Source information below:

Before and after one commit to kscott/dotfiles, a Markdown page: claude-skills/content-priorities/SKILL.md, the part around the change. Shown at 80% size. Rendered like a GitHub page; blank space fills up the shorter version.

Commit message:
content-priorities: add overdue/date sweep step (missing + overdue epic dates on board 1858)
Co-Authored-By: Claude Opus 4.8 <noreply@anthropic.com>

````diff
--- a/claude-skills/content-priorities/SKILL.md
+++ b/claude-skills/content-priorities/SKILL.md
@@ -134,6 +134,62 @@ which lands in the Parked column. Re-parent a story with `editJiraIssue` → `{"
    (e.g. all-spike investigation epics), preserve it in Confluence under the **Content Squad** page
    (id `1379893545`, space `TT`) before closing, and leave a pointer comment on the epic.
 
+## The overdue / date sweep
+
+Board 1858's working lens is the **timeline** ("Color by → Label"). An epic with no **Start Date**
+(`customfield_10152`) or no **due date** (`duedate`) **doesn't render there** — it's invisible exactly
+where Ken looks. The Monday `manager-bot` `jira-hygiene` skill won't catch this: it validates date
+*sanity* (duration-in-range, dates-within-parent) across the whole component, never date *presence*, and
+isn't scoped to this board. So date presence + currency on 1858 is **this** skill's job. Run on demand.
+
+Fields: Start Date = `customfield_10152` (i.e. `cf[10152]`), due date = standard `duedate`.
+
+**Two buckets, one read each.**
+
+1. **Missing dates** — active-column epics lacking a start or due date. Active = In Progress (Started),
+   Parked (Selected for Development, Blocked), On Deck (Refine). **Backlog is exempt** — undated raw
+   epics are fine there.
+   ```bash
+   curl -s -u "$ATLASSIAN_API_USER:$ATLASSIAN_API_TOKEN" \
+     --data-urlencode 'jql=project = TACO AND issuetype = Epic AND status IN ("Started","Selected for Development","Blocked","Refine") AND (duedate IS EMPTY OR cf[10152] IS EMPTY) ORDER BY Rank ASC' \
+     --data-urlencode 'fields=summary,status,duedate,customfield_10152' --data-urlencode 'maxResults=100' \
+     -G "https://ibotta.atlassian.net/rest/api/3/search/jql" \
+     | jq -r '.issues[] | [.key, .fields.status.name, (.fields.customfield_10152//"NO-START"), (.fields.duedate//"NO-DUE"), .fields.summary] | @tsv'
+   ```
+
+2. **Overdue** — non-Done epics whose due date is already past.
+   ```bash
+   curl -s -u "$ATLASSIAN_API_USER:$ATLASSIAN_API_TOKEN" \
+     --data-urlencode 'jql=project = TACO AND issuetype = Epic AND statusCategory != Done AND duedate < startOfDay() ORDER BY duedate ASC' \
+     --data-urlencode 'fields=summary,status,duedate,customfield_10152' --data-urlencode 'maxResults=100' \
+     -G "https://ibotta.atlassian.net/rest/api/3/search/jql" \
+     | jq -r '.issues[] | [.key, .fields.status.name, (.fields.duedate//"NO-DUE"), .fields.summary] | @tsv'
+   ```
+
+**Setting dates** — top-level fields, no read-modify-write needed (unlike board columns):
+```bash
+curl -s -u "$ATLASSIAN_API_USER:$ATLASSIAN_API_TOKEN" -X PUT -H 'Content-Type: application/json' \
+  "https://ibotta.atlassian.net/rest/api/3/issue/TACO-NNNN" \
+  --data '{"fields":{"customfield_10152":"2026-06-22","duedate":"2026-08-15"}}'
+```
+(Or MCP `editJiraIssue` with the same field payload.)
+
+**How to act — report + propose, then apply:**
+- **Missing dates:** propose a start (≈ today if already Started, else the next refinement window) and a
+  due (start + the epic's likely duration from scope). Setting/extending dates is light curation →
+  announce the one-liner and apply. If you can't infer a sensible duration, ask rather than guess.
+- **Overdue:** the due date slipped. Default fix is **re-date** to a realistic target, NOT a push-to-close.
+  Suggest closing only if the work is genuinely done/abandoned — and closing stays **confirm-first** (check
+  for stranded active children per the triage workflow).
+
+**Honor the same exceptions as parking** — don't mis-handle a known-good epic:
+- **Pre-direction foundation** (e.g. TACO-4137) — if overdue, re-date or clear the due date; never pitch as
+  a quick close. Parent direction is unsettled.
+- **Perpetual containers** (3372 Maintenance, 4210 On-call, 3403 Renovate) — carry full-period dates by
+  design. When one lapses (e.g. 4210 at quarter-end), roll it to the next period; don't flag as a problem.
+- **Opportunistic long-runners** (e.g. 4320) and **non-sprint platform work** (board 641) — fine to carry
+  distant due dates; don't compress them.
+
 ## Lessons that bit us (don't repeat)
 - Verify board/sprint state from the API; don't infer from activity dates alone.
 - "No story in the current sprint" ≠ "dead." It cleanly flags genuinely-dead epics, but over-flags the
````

End of Source information.

> _Exercise prompt_:
Each line above that includes the word "epics" is to be copied.

> _Task response_:
    (e.g. all-spike investigation epics), preserve it in Confluence under the **Content Squad** page
+1. **Missing dates** — active-column epics lacking a start or due date. Active = In Progress (Started),
+   epics are fine there.
+2. **Overdue** — non-Done epics whose due date is already past.
 - "No story in the current sprint" ≠ "dead." It cleanly flags genuinely-dead epics, but over-flags the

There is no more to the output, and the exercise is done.